[Collection entries]
━━━

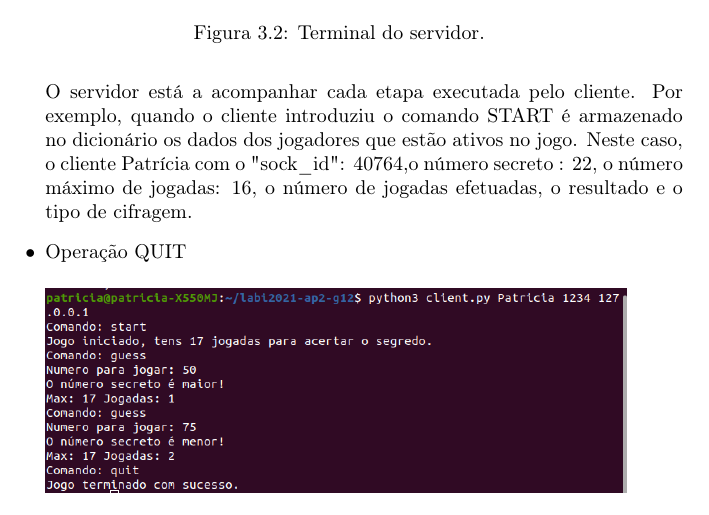
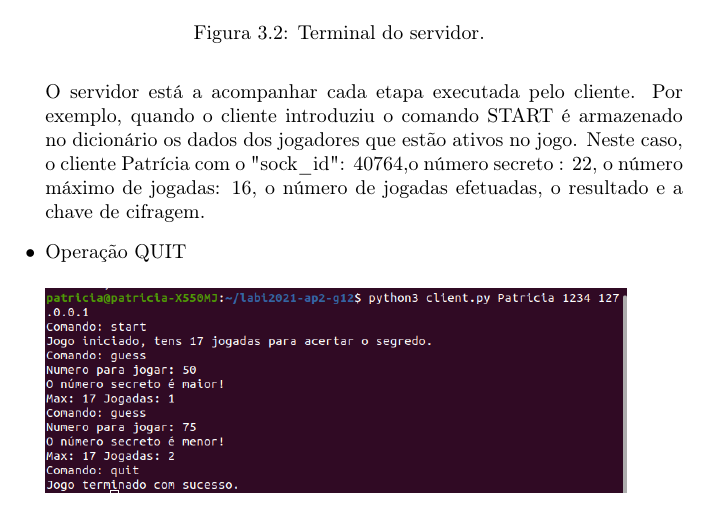
Before and after one commit to mauromarques/GuessTheNumber, a LaTeX document (report-template/documento.tex): part of page 32 of 36, cut so that both start at the same text. Compiled offline with pdfLaTeX.

Commit message:
Alteração

```diff
--- a/report-template/documento.tex
+++ b/report-template/documento.tex
@@ -518,7 +518,7 @@ Depois, sempre que se introduz o comando GUESS, é pedido o palpite e ,após a i
         \caption{Terminal do servidor.}
 \end{figure}
 
-O servidor está a acompanhar cada etapa executada pelo cliente. Por exemplo, quando o cliente introduziu o comando START é armazenado no dicionário os dados dos jogadores que estão ativos no jogo. Neste caso, o cliente Patrícia com o "sock\_id": 40764,o número secreto : 22, o número máximo de jogadas: 16, o número de jogadas efetuadas, o resultado e o tipo de cifragem.
+O servidor está a acompanhar cada etapa executada pelo cliente. Por exemplo, quando o cliente introduziu o comando START é armazenado no dicionário os dados dos jogadores que estão ativos no jogo. Neste caso, o cliente Patrícia com o "sock\_id": 40764,o número secreto : 22, o número máximo de jogadas: 16, o número de jogadas efetuadas, o resultado e a chave de cifragem.
 
 \item Operação QUIT
 \begin{figure}[H]
```
Also changed, not shown: report-template/documento.pdf, 2 other files.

━━━

== What you have to do ==
Give the entries above again exactly, minus their pictures.

== Answer to this exercise ==
Before and after one commit to mauromarques/GuessTheNumber, a LaTeX document (report-template/documento.tex): part of page 32 of 36, cut so that both start at the same text. Compiled offline with pdfLaTeX.

Commit message:
Alteração

```diff
--- a/report-template/documento.tex
+++ b/report-template/documento.tex
@@ -518,7 +518,7 @@ Depois, sempre que se introduz o comando GUESS, é pedido o palpite e ,após a i
         \caption{Terminal do servidor.}
 \end{figure}
 
-O servidor está a acompanhar cada etapa executada pelo cliente. Por exemplo, quando o cliente introduziu o comando START é armazenado no dicionário os dados dos jogadores que estão ativos no jogo. Neste caso, o cliente Patrícia com o "sock\_id": 40764,o número secreto : 22, o número máximo de jogadas: 16, o número de jogadas efetuadas, o resultado e o tipo de cifragem.
+O servidor está a acompanhar cada etapa executada pelo cliente. Por exemplo, quando o cliente introduziu o comando START é armazenado no dicionário os dados dos jogadores que estão ativos no jogo. Neste caso, o cliente Patrícia com o "sock\_id": 40764,o número secreto : 22, o número máximo de jogadas: 16, o número de jogadas efetuadas, o resultado e a chave de cifragem.
 
 \item Operação QUIT
 \begin{figure}[H]
```
Also changed, not shown: report-template/documento.pdf, 2 other files.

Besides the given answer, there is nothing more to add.